Our TeamMeet myhair's team of experts.
Dr. Edward Cole Miller
Chief Medical Officer
Edward Cole Miller completed his medical training in Padua, Italy. He went on to specialize in haematological clinical research and obtained a Diploma in Palliative Care.
Cole has years of experience working as an oncology physician and aesthetics medical practitioner. He is also a Guest Lecturer at Ulster University in Northern Ireland and Honorary Tutor at Queens University Belfast.
Siddhi Camila Lama, Ph.D., CNC
Director of Content
Siddhi Camila Lama holds a Ph.D. in Bioengineering, M.Sc. in Organ, Tissue, and Cellular Transplantation, and B.Sc. in Human Development. She is also a certified nutrition consultant and personal trainer.
Siddhi has worked in science communications and journalism since 2012. She is the founder of Palavras Deslumbrantes, a communications start-up based in Lisbon, Portugal.
Stopping Hair Loss
Guides & Articles
Most of us grow up thinking that shaving – whether it’s our mustache or our heads – can make hair thicker. Unfortunately, this isn’t true. If you want to make your hair thicker, you have two options. You can make hair appear thicker by using certain haircare products, or you can actually try to grow thicker, stronger hairs.
At the moment, there are three different FDA-approved hair loss treatments available for people with androgenic alopecia: minoxidil, finasteride, and low-level laser therapy. However, there are many more hair loss products available on the market. Some of these are legitimate solutions being researched in clinical trials, while others are little more than snake oil.

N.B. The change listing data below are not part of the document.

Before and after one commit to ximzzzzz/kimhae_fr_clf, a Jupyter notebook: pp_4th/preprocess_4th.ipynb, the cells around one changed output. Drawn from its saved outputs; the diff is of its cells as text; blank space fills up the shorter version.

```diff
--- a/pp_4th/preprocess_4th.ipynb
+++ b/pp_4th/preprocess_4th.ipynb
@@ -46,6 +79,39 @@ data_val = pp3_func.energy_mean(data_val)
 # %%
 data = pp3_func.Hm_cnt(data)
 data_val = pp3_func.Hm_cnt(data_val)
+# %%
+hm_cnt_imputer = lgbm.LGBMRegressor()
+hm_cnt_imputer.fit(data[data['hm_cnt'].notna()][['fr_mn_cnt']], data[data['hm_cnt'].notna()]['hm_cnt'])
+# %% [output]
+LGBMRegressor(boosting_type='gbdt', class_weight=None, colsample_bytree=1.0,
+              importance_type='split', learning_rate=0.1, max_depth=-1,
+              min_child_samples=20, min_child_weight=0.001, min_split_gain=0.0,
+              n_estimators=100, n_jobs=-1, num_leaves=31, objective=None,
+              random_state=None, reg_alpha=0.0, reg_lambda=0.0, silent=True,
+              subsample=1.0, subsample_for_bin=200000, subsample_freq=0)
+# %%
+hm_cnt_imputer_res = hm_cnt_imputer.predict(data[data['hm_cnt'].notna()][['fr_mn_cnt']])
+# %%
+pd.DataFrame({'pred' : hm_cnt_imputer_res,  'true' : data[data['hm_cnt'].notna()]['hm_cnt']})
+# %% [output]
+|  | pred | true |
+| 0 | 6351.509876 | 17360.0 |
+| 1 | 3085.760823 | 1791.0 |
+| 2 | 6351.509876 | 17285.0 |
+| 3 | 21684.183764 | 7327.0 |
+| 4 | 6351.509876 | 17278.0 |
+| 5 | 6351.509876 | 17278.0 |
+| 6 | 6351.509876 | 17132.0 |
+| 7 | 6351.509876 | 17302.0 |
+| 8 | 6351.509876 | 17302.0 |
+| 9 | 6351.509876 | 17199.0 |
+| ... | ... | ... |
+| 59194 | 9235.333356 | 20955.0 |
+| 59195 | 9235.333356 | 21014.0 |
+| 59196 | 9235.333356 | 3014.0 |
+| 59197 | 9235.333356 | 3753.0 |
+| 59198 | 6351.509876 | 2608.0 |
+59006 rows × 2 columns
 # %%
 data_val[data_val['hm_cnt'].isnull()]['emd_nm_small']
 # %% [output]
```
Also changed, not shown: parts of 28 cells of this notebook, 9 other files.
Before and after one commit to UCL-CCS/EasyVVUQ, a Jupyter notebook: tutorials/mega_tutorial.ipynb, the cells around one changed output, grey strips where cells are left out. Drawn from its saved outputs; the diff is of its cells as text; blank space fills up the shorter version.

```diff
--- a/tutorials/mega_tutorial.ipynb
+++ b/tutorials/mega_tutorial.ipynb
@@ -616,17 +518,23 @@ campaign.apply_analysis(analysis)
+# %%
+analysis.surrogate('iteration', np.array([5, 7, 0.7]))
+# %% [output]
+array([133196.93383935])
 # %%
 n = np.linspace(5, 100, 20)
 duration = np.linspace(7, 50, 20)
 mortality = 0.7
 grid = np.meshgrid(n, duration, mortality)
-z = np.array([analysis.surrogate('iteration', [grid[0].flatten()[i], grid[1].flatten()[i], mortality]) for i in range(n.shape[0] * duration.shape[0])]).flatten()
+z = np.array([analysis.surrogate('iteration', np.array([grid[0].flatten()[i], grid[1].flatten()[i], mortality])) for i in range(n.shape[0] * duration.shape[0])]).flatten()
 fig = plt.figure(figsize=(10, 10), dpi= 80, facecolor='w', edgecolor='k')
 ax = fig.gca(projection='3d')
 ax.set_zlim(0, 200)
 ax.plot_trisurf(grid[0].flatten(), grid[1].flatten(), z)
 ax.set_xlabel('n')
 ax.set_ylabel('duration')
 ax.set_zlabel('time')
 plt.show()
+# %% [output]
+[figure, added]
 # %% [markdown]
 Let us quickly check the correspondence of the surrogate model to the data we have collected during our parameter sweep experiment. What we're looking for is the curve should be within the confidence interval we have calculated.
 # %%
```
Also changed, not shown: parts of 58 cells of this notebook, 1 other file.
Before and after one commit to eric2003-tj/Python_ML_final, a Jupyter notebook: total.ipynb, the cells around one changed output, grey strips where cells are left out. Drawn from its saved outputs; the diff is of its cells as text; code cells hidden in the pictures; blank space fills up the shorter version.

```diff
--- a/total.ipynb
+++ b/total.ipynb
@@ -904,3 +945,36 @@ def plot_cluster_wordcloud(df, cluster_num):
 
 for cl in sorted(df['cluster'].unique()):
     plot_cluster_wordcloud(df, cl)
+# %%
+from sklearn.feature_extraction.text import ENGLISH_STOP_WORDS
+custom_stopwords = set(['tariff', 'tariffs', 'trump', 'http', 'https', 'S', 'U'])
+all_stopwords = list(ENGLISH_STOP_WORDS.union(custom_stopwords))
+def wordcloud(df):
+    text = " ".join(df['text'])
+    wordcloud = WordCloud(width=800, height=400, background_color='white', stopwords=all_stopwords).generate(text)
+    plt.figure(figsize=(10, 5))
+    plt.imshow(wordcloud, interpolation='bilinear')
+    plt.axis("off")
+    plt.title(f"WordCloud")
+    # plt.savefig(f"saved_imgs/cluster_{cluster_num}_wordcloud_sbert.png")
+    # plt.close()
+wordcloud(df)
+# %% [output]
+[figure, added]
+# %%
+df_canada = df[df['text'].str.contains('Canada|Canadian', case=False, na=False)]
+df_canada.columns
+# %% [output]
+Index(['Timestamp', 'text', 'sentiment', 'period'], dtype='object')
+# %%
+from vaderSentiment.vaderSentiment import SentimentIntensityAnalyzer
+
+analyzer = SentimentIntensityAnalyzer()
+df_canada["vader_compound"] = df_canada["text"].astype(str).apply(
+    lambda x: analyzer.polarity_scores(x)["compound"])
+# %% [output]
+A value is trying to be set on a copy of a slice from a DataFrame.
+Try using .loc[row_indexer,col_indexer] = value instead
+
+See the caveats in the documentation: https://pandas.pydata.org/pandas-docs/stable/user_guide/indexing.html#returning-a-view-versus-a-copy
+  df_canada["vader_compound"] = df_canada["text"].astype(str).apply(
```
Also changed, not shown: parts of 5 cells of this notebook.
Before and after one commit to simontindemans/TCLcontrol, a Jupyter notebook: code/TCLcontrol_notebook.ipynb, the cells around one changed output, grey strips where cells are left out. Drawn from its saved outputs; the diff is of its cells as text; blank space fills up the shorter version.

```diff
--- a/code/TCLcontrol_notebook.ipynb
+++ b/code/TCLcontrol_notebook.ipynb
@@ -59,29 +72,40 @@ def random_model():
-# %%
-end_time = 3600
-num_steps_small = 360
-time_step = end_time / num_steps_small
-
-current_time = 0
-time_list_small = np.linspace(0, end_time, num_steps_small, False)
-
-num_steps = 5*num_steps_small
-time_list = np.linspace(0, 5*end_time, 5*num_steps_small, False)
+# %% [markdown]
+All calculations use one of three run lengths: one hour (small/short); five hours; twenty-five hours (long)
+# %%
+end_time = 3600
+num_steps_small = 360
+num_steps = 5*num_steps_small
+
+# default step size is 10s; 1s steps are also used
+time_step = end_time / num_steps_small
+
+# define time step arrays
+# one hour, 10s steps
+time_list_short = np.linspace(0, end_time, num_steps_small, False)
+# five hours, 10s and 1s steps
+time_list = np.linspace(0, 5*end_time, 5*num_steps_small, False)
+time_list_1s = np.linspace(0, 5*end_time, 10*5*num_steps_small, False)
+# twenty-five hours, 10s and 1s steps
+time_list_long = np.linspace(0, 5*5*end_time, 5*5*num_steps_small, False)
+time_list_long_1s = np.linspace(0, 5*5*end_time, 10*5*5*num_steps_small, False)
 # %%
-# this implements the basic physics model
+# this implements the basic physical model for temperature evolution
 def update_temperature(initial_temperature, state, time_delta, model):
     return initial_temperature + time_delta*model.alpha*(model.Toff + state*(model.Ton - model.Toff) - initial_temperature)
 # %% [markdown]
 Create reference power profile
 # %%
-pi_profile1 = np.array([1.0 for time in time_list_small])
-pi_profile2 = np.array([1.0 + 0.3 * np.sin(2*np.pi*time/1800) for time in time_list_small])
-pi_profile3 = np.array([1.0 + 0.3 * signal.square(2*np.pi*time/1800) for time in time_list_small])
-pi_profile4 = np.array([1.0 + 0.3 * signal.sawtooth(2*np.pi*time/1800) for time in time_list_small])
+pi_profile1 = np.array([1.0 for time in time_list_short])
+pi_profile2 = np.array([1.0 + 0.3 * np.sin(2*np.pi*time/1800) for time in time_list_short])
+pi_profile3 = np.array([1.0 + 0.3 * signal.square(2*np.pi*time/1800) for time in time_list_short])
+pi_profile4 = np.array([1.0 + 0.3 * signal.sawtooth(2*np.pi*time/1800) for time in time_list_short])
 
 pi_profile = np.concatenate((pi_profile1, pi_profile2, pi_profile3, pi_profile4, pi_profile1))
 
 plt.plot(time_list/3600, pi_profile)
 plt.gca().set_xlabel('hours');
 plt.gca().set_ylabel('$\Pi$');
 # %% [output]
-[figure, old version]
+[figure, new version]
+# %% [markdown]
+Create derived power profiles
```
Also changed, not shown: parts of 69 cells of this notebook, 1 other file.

Low-level laser therapy (LLLT) is an FDA-approved hair loss treatment. It’s a noninvasive procedure that applies red, near-infrared, or infrared laser light to the scalp to stimulate hair growth. LLLT is typically applied through devices, like combs, brushes, and caps. Treatments can be obtained at clinics, or you can do them yourself at home.